DiRisio showed us the ladder, which does appear to still be in solid working shape.
So why would Alesi sue now, three years later? The homeowners told us he never complained after the injury, nor did he thank them for declining to press charges.
The statute of limitations for trespassing runs out after three years. That means that as of this past Tuesday, the homeowners could no longer sue Alesi for trespassing on their property. As it turns out, that's the exact same day he filed his suit against them.
Friday afternoon, Senator Alesi called us back and would only read a statement over the phone. He said, "My attorney has filed a civil lawsuit on my behalf... beyond that I have no comment." When I tried to ask questions, the Senator hung up the phone.

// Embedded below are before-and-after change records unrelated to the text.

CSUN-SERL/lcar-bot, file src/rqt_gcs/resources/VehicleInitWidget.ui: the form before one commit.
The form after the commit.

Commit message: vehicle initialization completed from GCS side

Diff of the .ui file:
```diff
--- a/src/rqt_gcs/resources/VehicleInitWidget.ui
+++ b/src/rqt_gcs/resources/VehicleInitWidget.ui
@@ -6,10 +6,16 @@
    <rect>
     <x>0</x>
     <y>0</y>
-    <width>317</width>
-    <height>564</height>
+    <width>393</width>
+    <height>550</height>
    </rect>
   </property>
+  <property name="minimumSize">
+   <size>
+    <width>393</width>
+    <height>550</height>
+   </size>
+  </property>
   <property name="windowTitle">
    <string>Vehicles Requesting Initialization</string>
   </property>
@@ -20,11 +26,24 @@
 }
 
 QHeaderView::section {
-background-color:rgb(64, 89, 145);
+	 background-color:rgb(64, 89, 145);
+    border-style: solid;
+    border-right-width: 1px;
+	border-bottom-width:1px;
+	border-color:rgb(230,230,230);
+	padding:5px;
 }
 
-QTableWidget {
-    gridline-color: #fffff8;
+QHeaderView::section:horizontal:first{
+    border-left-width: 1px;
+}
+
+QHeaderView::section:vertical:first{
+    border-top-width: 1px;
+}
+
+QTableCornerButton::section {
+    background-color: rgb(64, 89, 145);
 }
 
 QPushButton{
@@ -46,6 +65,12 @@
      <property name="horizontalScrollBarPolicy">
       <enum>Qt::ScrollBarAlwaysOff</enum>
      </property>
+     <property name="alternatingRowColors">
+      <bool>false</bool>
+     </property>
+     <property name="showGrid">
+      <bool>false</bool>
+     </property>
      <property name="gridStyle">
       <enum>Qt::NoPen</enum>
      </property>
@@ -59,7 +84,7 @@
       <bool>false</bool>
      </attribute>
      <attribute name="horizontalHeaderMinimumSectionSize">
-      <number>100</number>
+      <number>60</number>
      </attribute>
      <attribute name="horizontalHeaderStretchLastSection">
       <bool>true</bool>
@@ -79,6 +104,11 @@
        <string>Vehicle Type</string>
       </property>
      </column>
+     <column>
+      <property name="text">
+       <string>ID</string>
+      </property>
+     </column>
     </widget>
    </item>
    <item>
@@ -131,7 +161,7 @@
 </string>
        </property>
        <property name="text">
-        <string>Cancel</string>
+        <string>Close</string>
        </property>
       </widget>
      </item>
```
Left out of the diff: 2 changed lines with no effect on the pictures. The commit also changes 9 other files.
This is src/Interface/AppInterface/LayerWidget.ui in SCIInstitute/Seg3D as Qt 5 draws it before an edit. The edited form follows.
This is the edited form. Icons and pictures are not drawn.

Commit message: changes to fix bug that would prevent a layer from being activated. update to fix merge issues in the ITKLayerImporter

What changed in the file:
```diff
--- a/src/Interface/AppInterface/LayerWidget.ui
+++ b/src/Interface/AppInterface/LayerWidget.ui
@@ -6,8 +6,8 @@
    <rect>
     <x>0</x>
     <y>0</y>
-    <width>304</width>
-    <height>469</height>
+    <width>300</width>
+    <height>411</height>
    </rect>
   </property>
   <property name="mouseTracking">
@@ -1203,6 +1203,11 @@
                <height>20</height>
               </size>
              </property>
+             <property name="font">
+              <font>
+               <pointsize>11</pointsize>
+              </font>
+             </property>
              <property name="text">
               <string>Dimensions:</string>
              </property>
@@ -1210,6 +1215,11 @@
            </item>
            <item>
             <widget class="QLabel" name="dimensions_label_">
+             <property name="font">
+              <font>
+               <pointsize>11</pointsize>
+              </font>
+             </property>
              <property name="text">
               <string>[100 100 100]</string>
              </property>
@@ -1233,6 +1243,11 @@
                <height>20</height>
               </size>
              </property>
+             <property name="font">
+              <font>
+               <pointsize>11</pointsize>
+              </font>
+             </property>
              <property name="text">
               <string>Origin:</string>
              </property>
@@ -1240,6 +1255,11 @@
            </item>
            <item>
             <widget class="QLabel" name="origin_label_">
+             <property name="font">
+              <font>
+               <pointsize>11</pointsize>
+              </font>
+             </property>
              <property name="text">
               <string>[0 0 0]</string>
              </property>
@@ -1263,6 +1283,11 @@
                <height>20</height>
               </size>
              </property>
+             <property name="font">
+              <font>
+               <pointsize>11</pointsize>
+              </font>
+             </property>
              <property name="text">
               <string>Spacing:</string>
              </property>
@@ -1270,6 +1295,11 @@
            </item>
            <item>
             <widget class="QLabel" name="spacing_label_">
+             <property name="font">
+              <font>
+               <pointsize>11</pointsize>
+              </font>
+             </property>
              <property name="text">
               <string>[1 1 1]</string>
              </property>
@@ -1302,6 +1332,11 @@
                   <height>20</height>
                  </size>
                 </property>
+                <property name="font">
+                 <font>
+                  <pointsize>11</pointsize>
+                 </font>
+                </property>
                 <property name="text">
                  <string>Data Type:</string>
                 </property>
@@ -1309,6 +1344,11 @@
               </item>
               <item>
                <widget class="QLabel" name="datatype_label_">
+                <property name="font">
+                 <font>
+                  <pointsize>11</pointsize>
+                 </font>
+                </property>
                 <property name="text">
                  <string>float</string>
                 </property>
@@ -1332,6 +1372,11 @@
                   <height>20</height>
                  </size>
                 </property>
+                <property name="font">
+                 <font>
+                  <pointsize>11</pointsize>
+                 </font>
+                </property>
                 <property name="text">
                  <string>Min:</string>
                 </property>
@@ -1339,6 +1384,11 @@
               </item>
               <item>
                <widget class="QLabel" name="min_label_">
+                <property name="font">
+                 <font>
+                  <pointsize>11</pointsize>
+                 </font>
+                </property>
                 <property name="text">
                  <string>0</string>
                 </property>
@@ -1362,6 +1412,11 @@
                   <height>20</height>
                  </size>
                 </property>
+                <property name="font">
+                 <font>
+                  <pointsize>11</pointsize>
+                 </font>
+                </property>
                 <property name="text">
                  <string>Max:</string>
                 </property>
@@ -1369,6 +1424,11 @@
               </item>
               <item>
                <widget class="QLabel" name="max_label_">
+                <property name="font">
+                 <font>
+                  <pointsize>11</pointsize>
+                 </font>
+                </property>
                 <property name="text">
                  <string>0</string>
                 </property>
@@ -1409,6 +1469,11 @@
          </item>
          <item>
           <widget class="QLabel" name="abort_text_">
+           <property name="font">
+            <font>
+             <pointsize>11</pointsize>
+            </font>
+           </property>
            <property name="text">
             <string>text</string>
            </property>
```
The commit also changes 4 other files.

The couple who lives in the home is shocked. Lou DiRisio says there will be no settlement with Alesi. "The support that I've received from friends, family, people I don't even know... it's been amazing."
January 22nd, 2011

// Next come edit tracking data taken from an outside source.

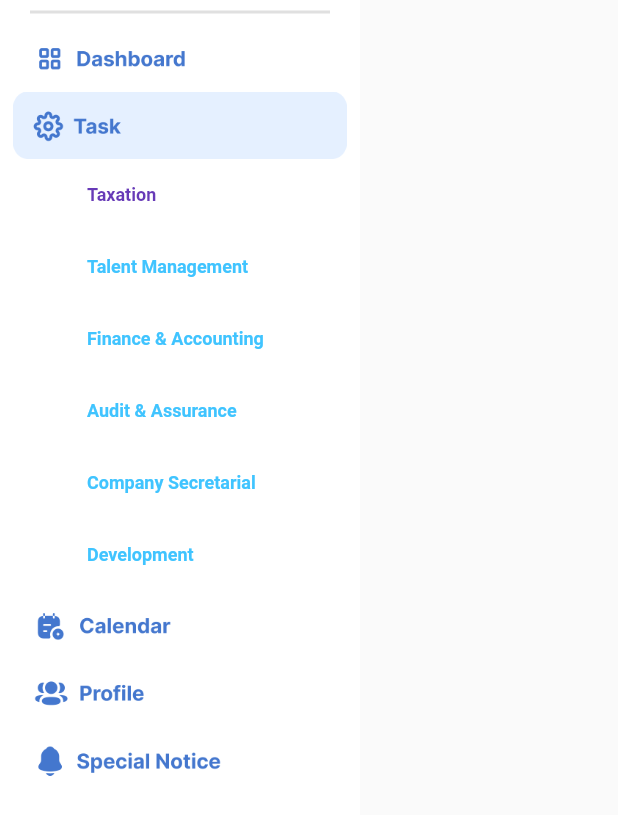
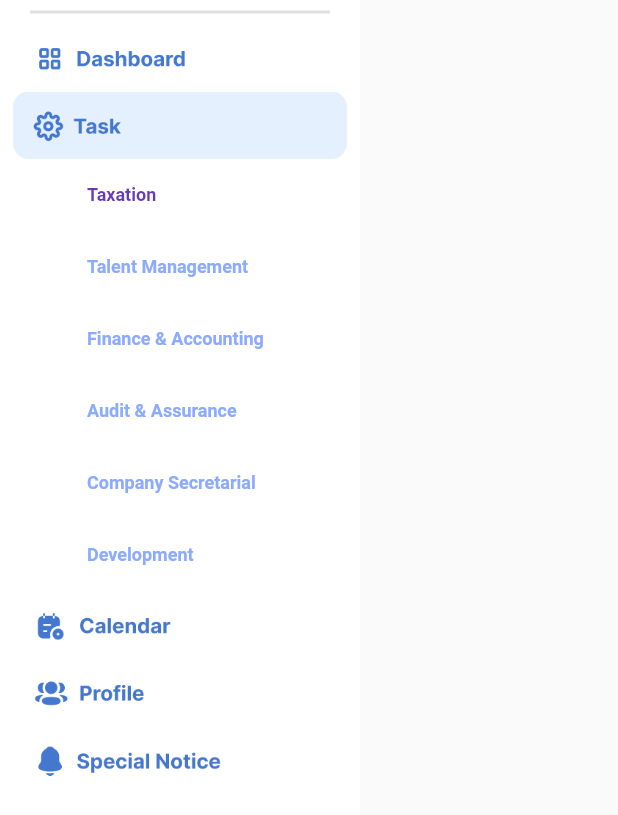
Before and after one commit to CBS-Developments/CBS-Task-Web, a Flutter app: the LeftDrawer widget shown alone on an empty page, opened directly, on a phone screen of 412 x 824 dp. Shown: the top 815 px of the screen. Run offline on Flutter 3.47's test engine with Material 2 defaults, Android fonts, the phone set to English and light mode, and no system bars; our stand-ins replace shared_preferences; accounts and stored records are empty.

Commit message:
company Popup Menu added

```diff
--- a/task_web/lib/main.dart
+++ b/task_web/lib/main.dart
@@ -1,5 +1,6 @@
 import 'package:flutter/material.dart';
 import 'package:provider/provider.dart';
+import 'package:task_web/methods/companyPopUpMenu.dart';
 import 'package:task_web/pages/loginPage.dart';
 import 'package:task_web/pages/taskPage.dart';
 import 'package:shared_preferences/shared_preferences.dart';
@@ -37,6 +38,9 @@ class MyApp extends StatelessWidget {
           ChangeNotifierProvider<AssignedDropdownState>.value(
             value: AssignedDropdownState(), // Provide an instance of AssignedDropdownState
           ),
+          ChangeNotifierProvider<CompanyDropdownState>.value(
+            value: CompanyDropdownState(), // Provide an instance of AssignedDropdownState
+          ),
         ],
         child: LandingPage(prefs: prefs),
       ),
--- a/task_web/lib/methods/drawer.dart
+++ b/task_web/lib/methods/drawer.dart
@@ -1,4 +1,5 @@
 import 'package:flutter/material.dart';
+import 'package:task_web/methods/colors.dart';
 import 'package:task_web/sizes/pageSizes.dart';
 
 class LeftDrawer extends StatefulWidget {
@@ -57,10 +58,10 @@ class _LeftDrawerState extends State<LeftDrawer> {
 
               TextButton(
                 onPressed:(){},
-                child: const Padding(
+                child: Padding(
                   padding: EdgeInsets.only(left: 50),
                   child: Text('Talent Management',style: TextStyle(
-                      color: Colors.lightBlueAccent,
+                      color: AppColor.drawerLight,
                       fontSize: 12,
                       fontWeight: FontWeight.bold),
                   ),
@@ -70,10 +71,10 @@ class _LeftDrawerState extends State<LeftDrawer> {
 
               TextButton(
                 onPressed:(){},
-                child: const Padding(
+                child:  Padding(
                   padding: EdgeInsets.only(left: 50),
                   child: Text('Finance & Accounting',style: TextStyle(
-                      color: Colors.lightBlueAccent,
+                      color: AppColor.drawerLight,
                       fontSize: 12,
                       fontWeight: FontWeight.bold),
                   ),
@@ -82,10 +83,10 @@ class _LeftDrawerState extends State<LeftDrawer> {
 
               TextButton(
                 onPressed:(){},
-                child: const Padding(
-                  padding: EdgeInsets.only(left: 50),
+                child:  Padding(
+                  padding: const EdgeInsets.only(left: 50),
                   child: Text('Audit & Assurance',style: TextStyle(
-                      color: Colors.lightBlueAccent,
+                      color: AppColor.drawerLight,
                       fontSize: 12,
                       fontWeight: FontWeight.bold),
                   ),
@@ -94,10 +95,10 @@ class _LeftDrawerState extends State<LeftDrawer> {
 
               TextButton(
                 onPressed:(){},
-                child: const Padding(
-                  padding: EdgeInsets.only(left: 50),
+                child: Padding(
+                  padding: const EdgeInsets.only(left: 50),
                   child: Text('Company Secretarial',style: TextStyle(
-                      color: Colors.lightBlueAccent,
+                      color: AppColor.drawerLight,
                       fontSize: 12,
                       fontWeight: FontWeight.bold),
                   ),
@@ -106,10 +107,10 @@ class _LeftDrawerState extends State<LeftDrawer> {
 
               TextButton(
                 onPressed:(){},
-                child: const Padding(
-                  padding: EdgeInsets.only(left: 50),
+                child: Padding(
+                  padding: const EdgeInsets.only(left: 50),
                   child: Text('Development',style: TextStyle(
-                      color: Colors.lightBlueAccent,
+                      color: AppColor.drawerLight,
                       fontSize: 12,
                       fontWeight: FontWeight.bold),
                   ),
--- a/task_web/lib/methods/sideDropMenu.dart
+++ b/task_web/lib/methods/sideDropMenu.dart
@@ -37,7 +37,7 @@ void showPopupMenu(BuildContext context) {
           onPressed: () {
             Navigator.pop(context, 2);
           },
-          child: const Text('Option 2'),
+          child: const Text('Password Reset'),
         ),
       ),
       PopupMenuItem(
@@ -46,7 +46,7 @@ void showPopupMenu(BuildContext context) {
           onPressed: () {
             Navigator.pop(context, 3);
           },
-          child: const Text('Option 3'),
+          child: const Text('Profile'),
         ),
       ),
     ],
```
Also changed, not shown: task_web/lib/methods/companyPopUpMenu.dart (added, +72 -0 lines), task_web/lib/methods/upMainRow.dart (+14 -6 lines).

ABC News Political Director Amy Walter reports:
In the first ever "straw poll" of New Hampshire Republican party committee members sponsored by ABC News and WMUR and sanctioned by the state Republican party, ex-Massachusetts Gov. Mitt Romney took 35 percent of the 276 valid ballots cast. This is just 3 percent more than Romney took in the 2008 GOP primary, when he finished in second place behind Sen. John McCain, R-Ariz.
Coming in a distant second was Rep. Ron Paul, R-Texas, with 11 percent. Paul took 8 percent in the 2008 GOP primary.
Minnesota Gov. Tim Pawlenty, who is spending the early part of next week in the Granite State, came in third with 8 percent.
In fourth place was ex-Alaska Gov. Sarah Palin, who has yet to visit the first-in-the-nation-primary state, with 7 percent.
This is by no means a scientific sample, but it was a good early canvass of the sentiments of the state's most active Republican voters.
The "straw poll" was open only to the 426 registered members of the Republican committee, and 65 percent of those commitee members participated.
The take away: Romney's still the solid frontrunner here, but there's plenty of room for another Republican to break through here. Pawlenty's showing was also impressive, given how new he is to the scene. He has, however, been working New Hampshire, as have his suporters.
The Republican committee members were also asked to pick the issue that was the "most important for the Republican nominee to focus upon":
Reducing the size of the federal government: 49 percent
Reducing the size of federal debt/deficit 15 percent
Stimulating the economy to create jobs; 14 percent
Repealing health care: 7 percent
THE ABC NEWS NOTE BLOG ROLL
CR editor's note: The possible Bigfoot sighting means about as much as a straw poll in New Hampshire...however someone up in Washington, somewhere in Washington probably did think that they might have seen a sasquatch in Washington...ipso facto Presidential straw polls